= Beginning of Section =
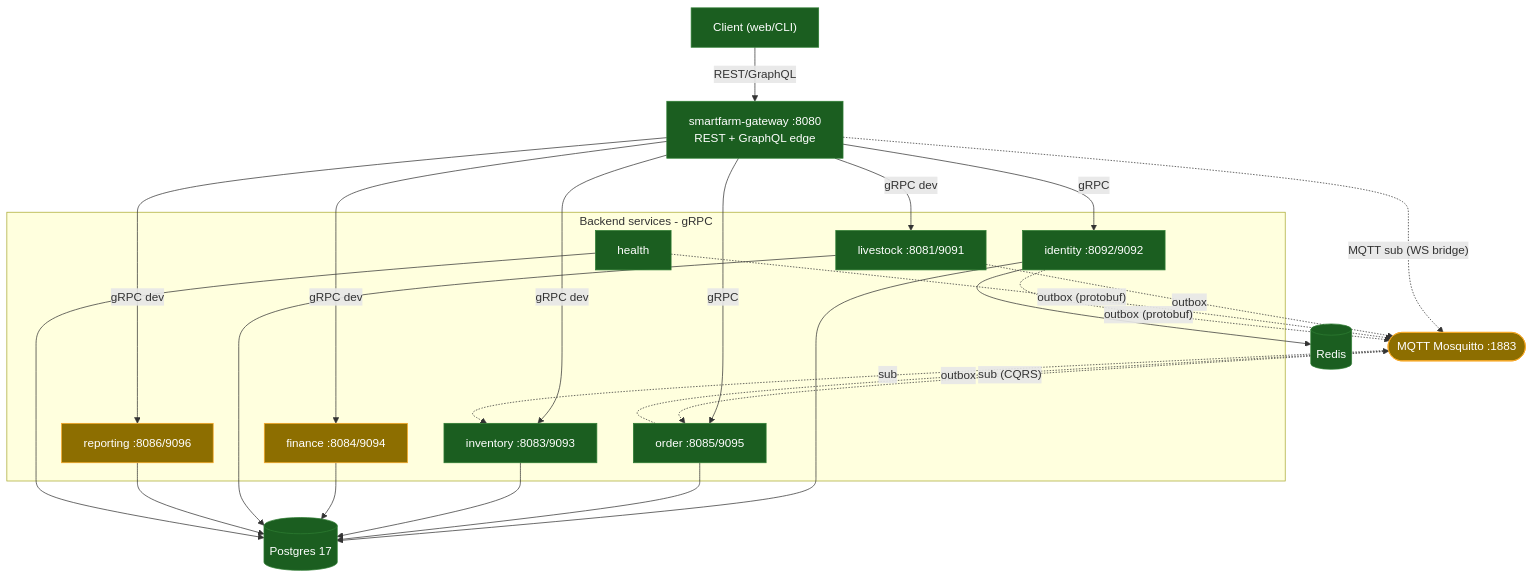
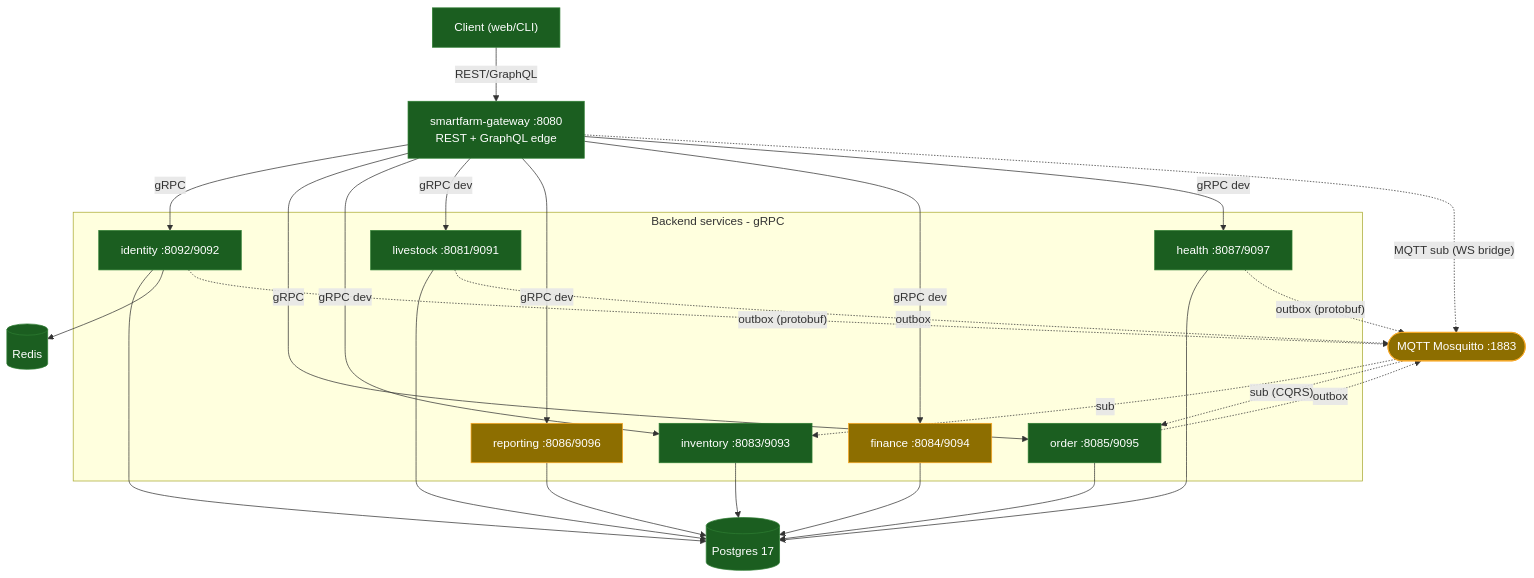
The first of 7 diagrams in docs/architecture/system-overview.md (hatrongvu13/smartfarm-platform-maven-starter), drawn with Mermaid before and after one commit. The commit also changed other lines of this file and 15 other files, not shown here.

First line of the commit message:
docs: truth pass -- audit log, outstanding issues, architecture & service docs

````diff
--- a/docs/architecture/system-overview.md
+++ b/docs/architecture/system-overview.md
@@ -15,37 +15,38 @@
 ```mermaid
 flowchart TB
   client["Client (web/CLI)"]:::ok
   gw["smartfarm-gateway :8080<br/>REST + GraphQL edge"]:::ok
   broker(["MQTT Mosquitto :1883"]):::partial
   subgraph services[Backend services - gRPC]
     id["identity :8092/9092"]:::ok
     ord["order :8085/9095"]:::ok
     inv["inventory :8083/9093"]:::ok
     fin["finance :8084/9094"]:::partial
     liv["livestock :8081/9091"]:::ok
     rep["reporting :8086/9096"]:::partial
-    hea["health"]:::ok
+    hea["health :8087/9097"]:::ok
   end
   pg[("Postgres 17")]:::ok
   redis[("Redis")]:::ok
   client -->|REST/GraphQL| gw
   gw -->|gRPC| id
   gw -->|gRPC| ord
   gw -->|gRPC dev| inv
   gw -->|gRPC dev| liv
   gw -->|gRPC dev| rep
   gw -->|gRPC dev| fin
+  gw -->|gRPC dev| hea
   gw -. "MQTT sub (WS bridge)" .-> broker
   id & ord & inv & fin & liv & rep & hea --> pg
   id --> redis
   ord -. outbox .-> broker
   liv -. outbox .-> broker
   hea -. "outbox (protobuf)" .-> broker
   id -. "outbox (protobuf)" .-> broker
   broker -. sub .-> inv
   broker -. "sub (CQRS)" .-> ord
   classDef ok fill:#1b5e20,color:#fff,stroke:#2e7d32;
   classDef partial fill:#8d6e00,color:#fff,stroke:#f9a825;
   classDef missing fill:#8e1b1b,color:#fff,stroke:#c62828;
   classDef planned fill:#424242,color:#fff,stroke:#757575;
 ```
````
= End of Section =
__Your goal__: Print the complete listing exactly as it stands, without its pictures.

__Solution to this problem__:
The first of 7 diagrams in docs/architecture/system-overview.md (hatrongvu13/smartfarm-platform-maven-starter), drawn with Mermaid before and after one commit. The commit also changed other lines of this file and 15 other files, not shown here.

First line of the commit message:
docs: truth pass -- audit log, outstanding issues, architecture & service docs

````diff
--- a/docs/architecture/system-overview.md
+++ b/docs/architecture/system-overview.md
@@ -15,37 +15,38 @@
 ```mermaid
 flowchart TB
   client["Client (web/CLI)"]:::ok
   gw["smartfarm-gateway :8080<br/>REST + GraphQL edge"]:::ok
   broker(["MQTT Mosquitto :1883"]):::partial
   subgraph services[Backend services - gRPC]
     id["identity :8092/9092"]:::ok
     ord["order :8085/9095"]:::ok
     inv["inventory :8083/9093"]:::ok
     fin["finance :8084/9094"]:::partial
     liv["livestock :8081/9091"]:::ok
     rep["reporting :8086/9096"]:::partial
-    hea["health"]:::ok
+    hea["health :8087/9097"]:::ok
   end
   pg[("Postgres 17")]:::ok
   redis[("Redis")]:::ok
   client -->|REST/GraphQL| gw
   gw -->|gRPC| id
   gw -->|gRPC| ord
   gw -->|gRPC dev| inv
   gw -->|gRPC dev| liv
   gw -->|gRPC dev| rep
   gw -->|gRPC dev| fin
+  gw -->|gRPC dev| hea
   gw -. "MQTT sub (WS bridge)" .-> broker
   id & ord & inv & fin & liv & rep & hea --> pg
   id --> redis
   ord -. outbox .-> broker
   liv -. outbox .-> broker
   hea -. "outbox (protobuf)" .-> broker
   id -. "outbox (protobuf)" .-> broker
   broker -. sub .-> inv
   broker -. "sub (CQRS)" .-> ord
   classDef ok fill:#1b5e20,color:#fff,stroke:#2e7d32;
   classDef partial fill:#8d6e00,color:#fff,stroke:#f9a825;
   classDef missing fill:#8e1b1b,color:#fff,stroke:#c62828;
   classDef planned fill:#424242,color:#fff,stroke:#757575;
 ```
````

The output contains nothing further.